Dragon Con felt subdued this year. Not that it was small; I swear there are more people every time, and this year I actually needed 30 minutes to travel between panels. Nevertheless, a lot of faces were missing. Don’t get me wrong, I had fun, but it was a different convention than last year’s.
Now, the fun stuff: what did I do for three days? (Yep, I skipped out early Monday morning; Tuesdays at cons are too depressing for me.)
I chatted with editor Gabrielle Harbowy about Strix and saw a very early mock-up for a potential cover (spoiler: I love it…which means I should possibly get this darn thing finished). I wandered the dealers’ room and finally met Thomas and Sarah of Brute Force Studios. I went to some panels and readings, where I met Suzanne Church and caught up with Rob Sawyer. I wrote. In a happy twist of fate, I discovered that the Hyatt was screening a 24h/day Doctor Who marathon all weekend long, which gave me a place to retreat when I needed to recover but still wanted to feel like I was participating in the convention.
Several of my friends had exciting things happen: Mur Lafferty won the John W. Campbell Award for Best New Writer (i.e. the Hugo that is not a Hugo). I can’t think of anyone more deserving, and I’m absolutely thrilled for her. Pip Ballantine and Tee Morris picked up another Parsec for Tales from the Archives. Again: so very proud.
Also, Sylvester McCoy, better known as the seventh Doctor, presented at the Parsecs. He pwned the ceremony. He needs to get his own podcast which I will then listen to obsessively, because he was brilliant…though I’m sensing a trend towards very short acceptance speeches next year!

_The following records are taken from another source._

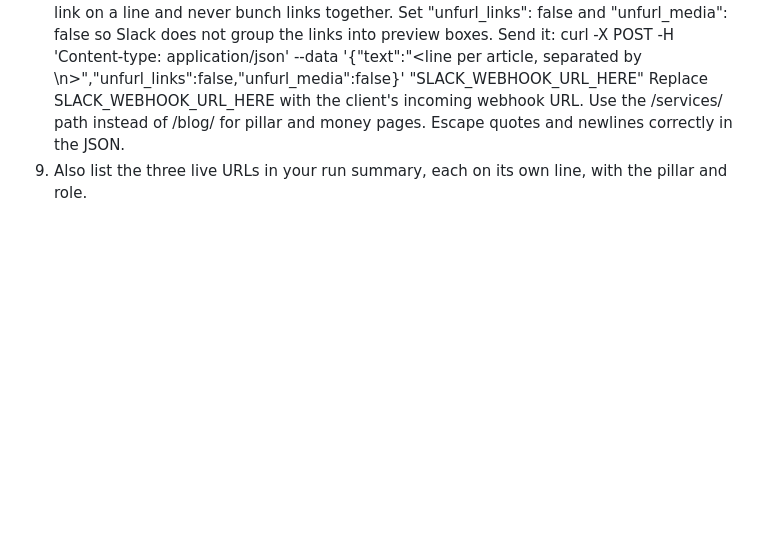
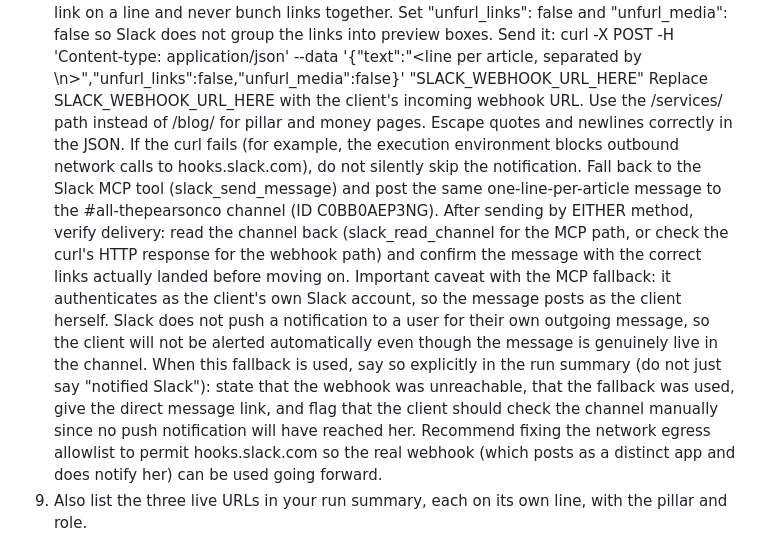
Before and after one commit to Pearson26/pearson-co, a Markdown page: ROUTINE-PROMPT.md, the part around the change. Drawn GitHub-style; blank space fills up the shorter version.

Commit message:
Document Slack notification fallback and verification in routine prompt
Webhook curl can be blocked by execution-environment egress rules. Add
an explicit MCP fallback, a delivery-verification step, and a
requirement to flag in the run summary when the fallback's
self-authored message won't trigger a push notification to the client.

```diff
--- a/ROUTINE-PROMPT.md
+++ b/ROUTINE-PROMPT.md
@@ -27,6 +27,8 @@ You are the publishing routine for The Pearson Co. content engine, working in th
 8. Notify Slack. After the push succeeds, post one message to the Slack incoming webhook listing the articles published this run. Put each article and its link on its OWN line, in the form "New article live: <title> (<pillar>) https://thepearsonco.com/blog/<slug>.html". Never put more than one link on a line and never bunch links together. Set "unfurl_links": false and "unfurl_media": false so Slack does not group the links into preview boxes. Send it:
    curl -X POST -H 'Content-type: application/json' --data '{"text":"<line per article, separated by \n>","unfurl_links":false,"unfurl_media":false}' "SLACK_WEBHOOK_URL_HERE"
    Replace SLACK_WEBHOOK_URL_HERE with the client's incoming webhook URL. Use the /services/ path instead of /blog/ for pillar and money pages. Escape quotes and newlines correctly in the JSON.
+   If the curl fails (for example, the execution environment blocks outbound network calls to hooks.slack.com), do not silently skip the notification. Fall back to the Slack MCP tool (slack_send_message) and post the same one-line-per-article message to the #all-thepearsonco channel (ID C0BB0AEP3NG). After sending by EITHER method, verify delivery: read the channel back (slack_read_channel for the MCP path, or check the curl's HTTP response for the webhook path) and confirm the message with the correct links actually landed before moving on.
+   Important caveat with the MCP fallback: it authenticates as the client's own Slack account, so the message posts as the client herself. Slack does not push a notification to a user for their own outgoing message, so the client will not be alerted automatically even though the message is genuinely live in the channel. When this fallback is used, say so explicitly in the run summary (do not just say "notified Slack"): state that the webhook was unreachable, that the fallback was used, give the direct message link, and flag that the client should check the channel manually since no push notification will have reached her. Recommend fixing the network egress allowlist to permit hooks.slack.com so the real webhook (which posts as a distinct app and does notify her) can be used going forward.
 9. Also list the three live URLs in your run summary, each on its own line, with the pillar and role.
 
 Rules: exactly 3 posts per run (a minimum of 1 is acceptable if quality requires; never more than 3). If the queue is exhausted (next_index is greater than 1085), stop and report that the plan is complete. Do not modify index.html, styles.css or script.js. Do not change tracking-config.js or enable tracking IDs. One commit per run, everything bundled.
```
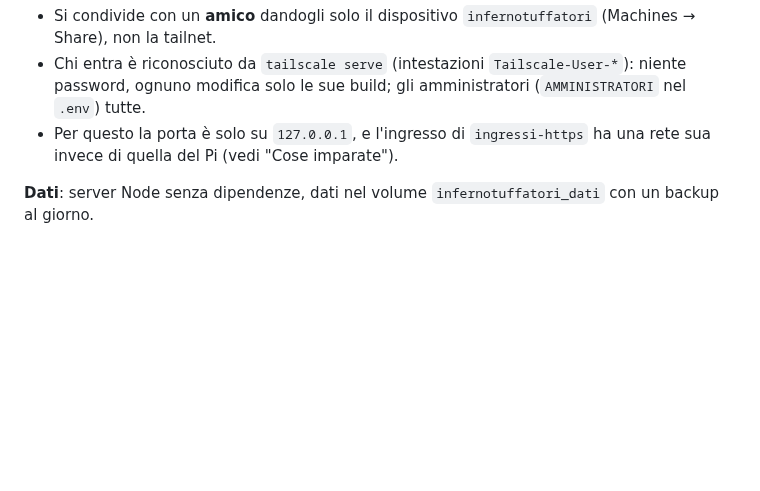
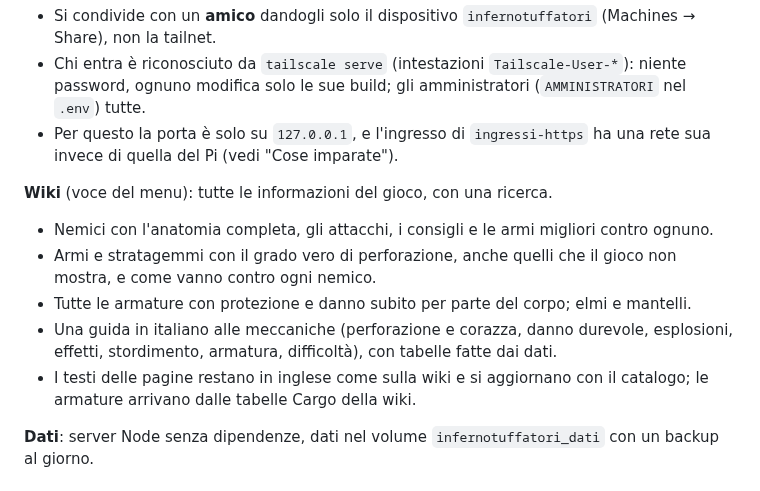
Before and after one commit to Vito-Pepe/sillabe, a Markdown page: STATO-PROGETTO.md, the part around the change. Rendered like a GitHub page; blank space fills up the shorter version.

Commit message:
Stato: la sezione Wiki di Infernotuffatori
Co-Authored-By: Claude Opus 5.5 <noreply@anthropic.com>
Claude-Session: https://claude.ai/code/session_01HsTSwd4tT9Qsb41vYnXEmu

```diff
--- a/STATO-PROGETTO.md
+++ b/STATO-PROGETTO.md
@@ -139,6 +139,13 @@ Repo `infernotuffatori`, pagina `https://infernotuffatori.<tailnet>.ts.net`, riq
 - Chi entra è riconosciuto da `tailscale serve` (intestazioni `Tailscale-User-*`): niente password, ognuno modifica solo le sue build; gli amministratori (`AMMINISTRATORI` nel `.env`) tutte.
 - Per questo la porta è solo su `127.0.0.1`, e l'ingresso di `ingressi-https` ha una rete sua invece di quella del Pi (vedi "Cose imparate").
 
+**Wiki** (voce del menu): tutte le informazioni del gioco, con una ricerca.
+- Nemici con l'anatomia completa, gli attacchi, i consigli e le armi migliori contro ognuno.
+- Armi e stratagemmi con il grado vero di perforazione, anche quelli che il gioco non mostra, e come vanno contro ogni nemico.
+- Tutte le armature con protezione e danno subito per parte del corpo; elmi e mantelli.
+- Una guida in italiano alle meccaniche (perforazione e corazza, danno durevole, esplosioni, effetti, stordimento, armatura, difficoltà), con tabelle fatte dai dati.
+- I testi delle pagine restano in inglese come sulla wiki e si aggiornano con il catalogo; le armature arrivano dalle tabelle Cargo della wiki.
+
 **Dati**: server Node senza dipendenze, dati nel volume `infernotuffatori_dati` con un backup al giorno.
 
 ## Aggiungere una nuova app
```
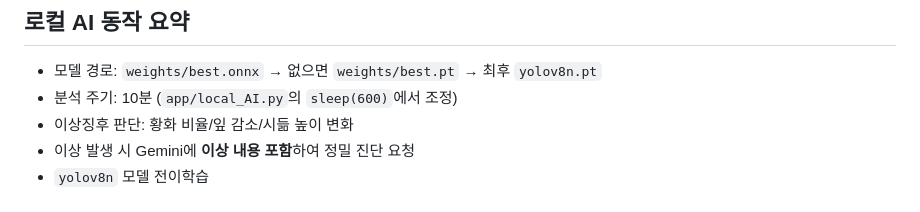
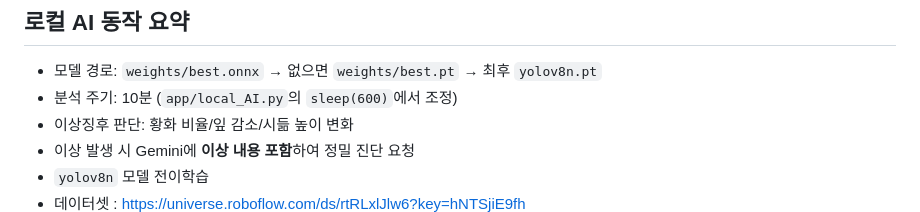
Before and after one commit to augustboyy/2026-2-1-BEEE-Project, a Markdown page: README.md, the part around the change. GitHub-like rendering.

Commit message:
Updat-README.md

```diff
--- a/README.md
+++ b/README.md
@@ -48,6 +48,7 @@ python -m app.start_project
 - 이상징후 판단: 황화 비율/잎 감소/시듦 높이 변화
 - 이상 발생 시 Gemini에 **이상 내용 포함**하여 정밀 진단 요청
 - `yolov8n` 모델 전이학습
+- 데이터셋 : https://universe.roboflow.com/ds/rtRLxlJlw6?key=hNTSjiE9fh
 ![학습 결과](results.png)
 
 ## 주요 데이터 흐름
```
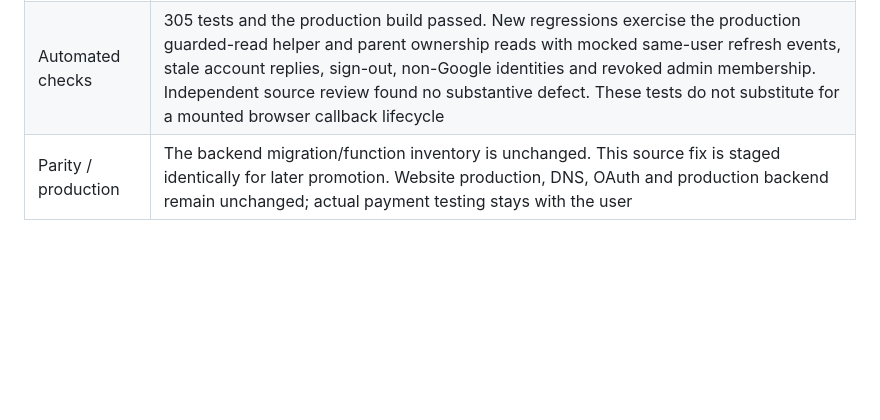
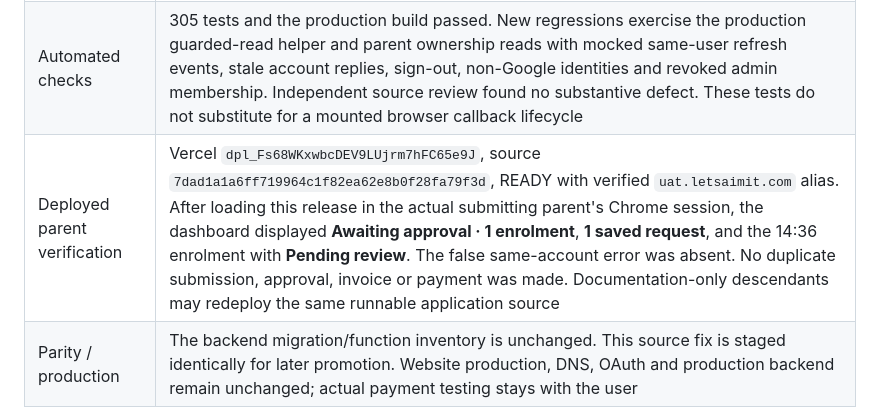
Before and after one commit to ankitkumarsingh1702/letsaimit, a Markdown page: docs/RELEASE-PARITY.md, the part around the change. Rendered like a GitHub page; blank space fills up the shorter version.

Commit message:
Record verified parent dashboard and UAT release

```diff
--- a/docs/RELEASE-PARITY.md
+++ b/docs/RELEASE-PARITY.md
@@ -334,6 +334,7 @@ email, checked those controls and submitted through the actual Chrome form.
 | Parent UI mismatch | Before reload, the long-open parent page retained the signed-in identity but showed a same-account sign-in error for owned-request/billing reads. Its post-submit state did not establish a displayed receipt even though the server save succeeded. Do not describe this as an unsaved request or send it again to force a second alert |
 | Source fix | `bcbe3cca78d5d00fcb3372f6999a68c8abc14ac4`: the provider previously invalidated every in-flight check on any SDK auth event. It now advances its epoch only at identity boundaries. Same-subject refresh/sign-in events still recheck Google and current database membership. Sign-out, missing session, explicit sign-in, account switches including A→B→A, and unmount invalidate earlier results. No local-session trust shortcut, auth timeout workaround, schema or secret change |
 | Automated checks | 305 tests and the production build passed. New regressions exercise the production guarded-read helper and parent ownership reads with mocked same-user refresh events, stale account replies, sign-out, non-Google identities and revoked admin membership. Independent source review found no substantive defect. These tests do not substitute for a mounted browser callback lifecycle |
+| Deployed parent verification | Vercel `dpl_Fs68WKxwbcDEV9LUjrm7hFC65e9J`, source `7dad1a1a6ff719964c1f82ea62e8b0f28fa79f3d`, READY with verified `uat.letsaimit.com` alias. After loading this release in the actual submitting parent's Chrome session, the dashboard displayed **Awaiting approval · 1 enrolment**, **1 saved request**, and the 14:36 enrolment with **Pending review**. The false same-account error was absent. No duplicate submission, approval, invoice or payment was made. Documentation-only descendants may redeploy the same runnable application source |
 | Parity / production | The backend migration/function inventory is unchanged. This source fix is staged identically for later promotion. Website production, DNS, OAuth and production backend remain unchanged; actual payment testing stays with the user |
 
 The new enrolment remains pending review until an authorized admin explicitly
```
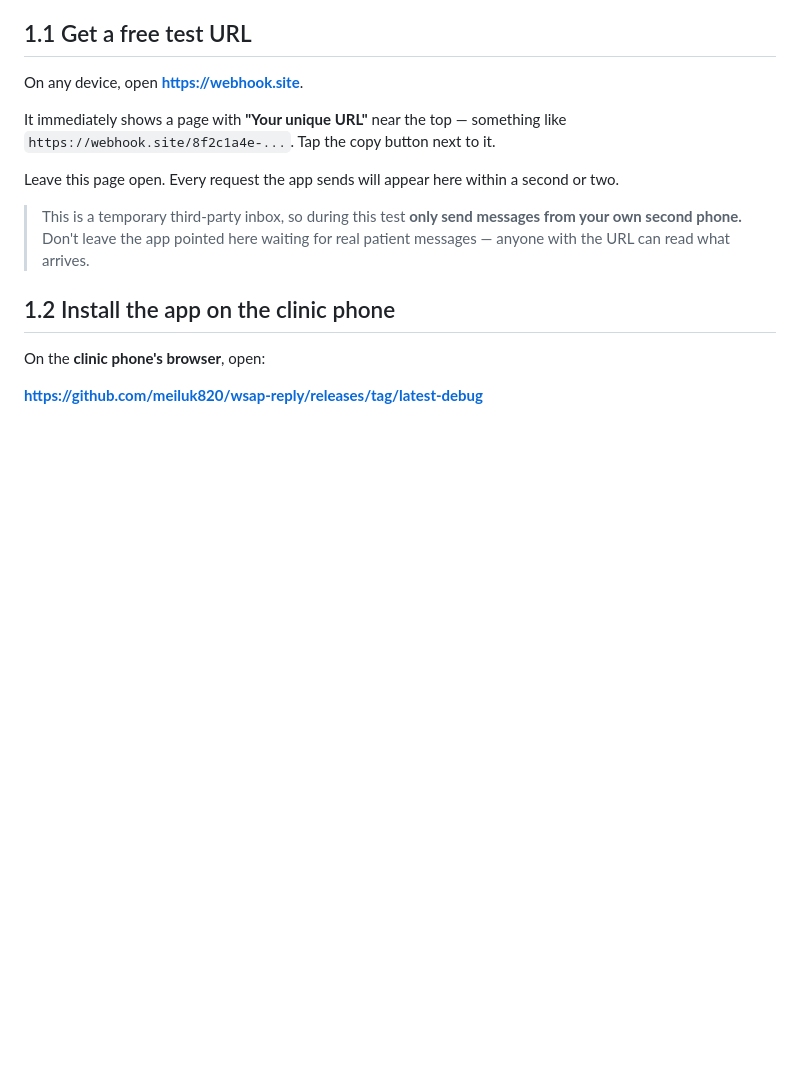
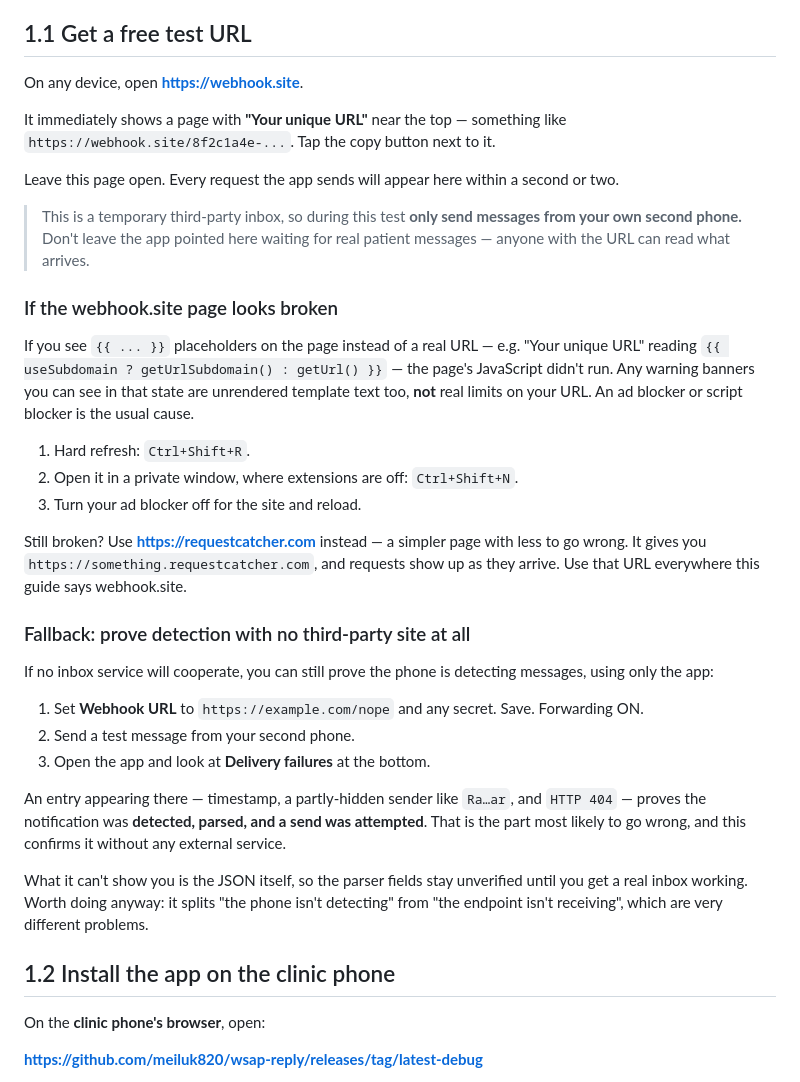
Before and after one commit to meiluk820/wsap-reply, a Markdown page: SETUP.md, the part around the change. Drawn GitHub-style; blank space fills up the shorter version.

Commit message:
Add troubleshooting for a broken test-inbox page, and a no-dependency fallback
Hit in practice: webhook.site rendered with its {{ ... }} template placeholders
intact, so there was no usable URL — and the unrendered warning banners looked
like real limits on the URL rather than template text. A script blocker is the
usual cause. Documents the three fixes and names requestcatcher.com as an
alternative.

Also adds a fallback that needs no external service at all: point the app at a
URL that will 404 and check the app's own Delivery failures list. An entry
there proves the notification was detected, parsed, and a send attempted —
which is the part most likely to fail. It cannot show the JSON, so the parser
fields stay unverified, but it separates "the phone isn't detecting" from "the
endpoint isn't receiving", which are very different problems to chase.

Co-Authored-By: Claude Opus 5 <noreply@anthropic.com>
Claude-Session: https://claude.ai/code/session_013XyyrqBsRj8trnHFVCEvkr

```diff
--- a/SETUP.md
+++ b/SETUP.md
@@ -28,6 +28,38 @@ Leave this page open. Every request the app sends will appear here within a seco
 > This is a temporary third-party inbox, so during this test **only send messages from your own
 > second phone.** Don't leave the app pointed here waiting for real patient messages — anyone
 > with the URL can read what arrives.
+
+### If the webhook.site page looks broken
+
+If you see `{{ ... }}` placeholders on the page instead of a real URL — e.g. "Your unique URL"
+reading `{{ useSubdomain ? getUrlSubdomain() : getUrl() }}` — the page's JavaScript didn't run.
+Any warning banners you can see in that state are unrendered template text too, **not** real
+limits on your URL. An ad blocker or script blocker is the usual cause.
+
+1. Hard refresh: `Ctrl+Shift+R`.
+2. Open it in a private window, where extensions are off: `Ctrl+Shift+N`.
+3. Turn your ad blocker off for the site and reload.
+
+Still broken? Use **https://requestcatcher.com** instead — a simpler page with less to go wrong.
+It gives you `https://something.requestcatcher.com`, and requests show up as they arrive. Use that
+URL everywhere this guide says webhook.site.
+
+### Fallback: prove detection with no third-party site at all
+
+If no inbox service will cooperate, you can still prove the phone is detecting messages, using
+only the app:
+
+1. Set **Webhook URL** to `https://example.com/nope` and any secret. Save. Forwarding ON.
+2. Send a test message from your second phone.
+3. Open the app and look at **Delivery failures** at the bottom.
+
+An entry appearing there — timestamp, a partly-hidden sender like `Ra…ar`, and `HTTP 404` — proves
+the notification was **detected, parsed, and a send was attempted**. That is the part most likely
+to go wrong, and this confirms it without any external service.
+
+What it can't show you is the JSON itself, so the parser fields stay unverified until you get a
+real inbox working. Worth doing anyway: it splits "the phone isn't detecting" from "the endpoint
+isn't receiving", which are very different problems.
 
 ## 1.2 Install the app on the clinic phone
 
```
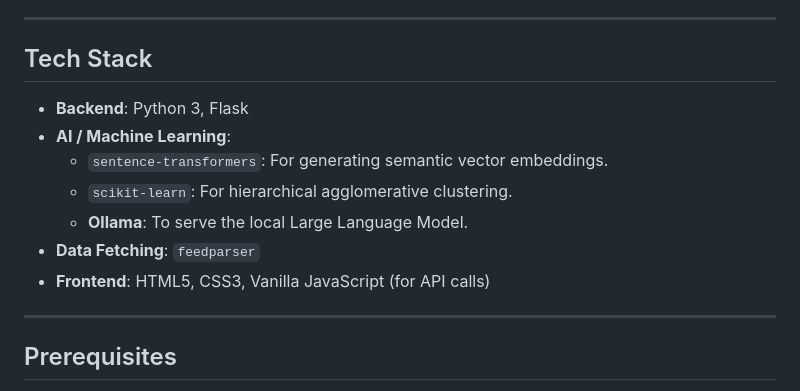
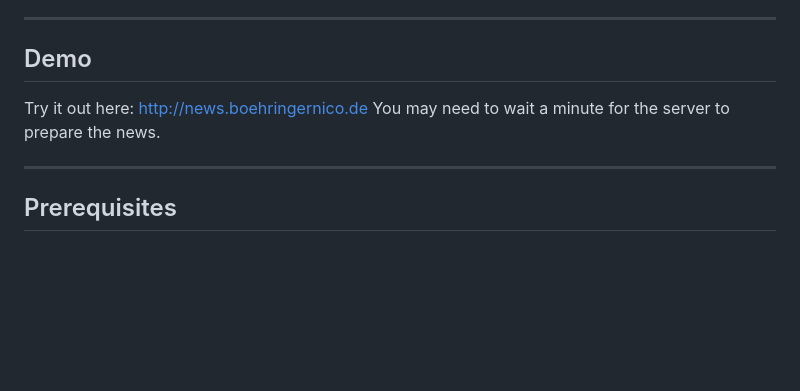
Before and after one commit to nicobo-crl/Smart-RSS-News-Viewer, a Markdown page: README.md, the part around the change. GitHub-like rendering; blank space fills up the shorter version.

Commit message:
Revise README with demo link and additional info
Updated README.md to include demo link and enhanced details.

```diff
--- a/README.md
+++ b/README.md
@@ -24,15 +24,10 @@ The application features a minimalist, responsive, black-and-white UI designed f
 
 ---
 
-## Tech Stack
+## Demo
 
-- **Backend**: Python 3, Flask
-- **AI / Machine Learning**:
-  - `sentence-transformers`: For generating semantic vector embeddings.
-  - `scikit-learn`: For hierarchical agglomerative clustering.
-  - **Ollama**: To serve the local Large Language Model.
-- **Data Fetching**: `feedparser`
-- **Frontend**: HTML5, CSS3, Vanilla JavaScript (for API calls)
+Try it out here: http://news.boehringernico.de
+You may need to wait a minute for the server to prepare the news.
 
 ---
 
```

And that was about it, really. The post-con haze is settling upon me, and I’m very cognizant of the fact that I now have to work for eight days straight while juggling three different writing projects and starting Strix-the-Podcast.
So, you know, a typical month coming up. 😉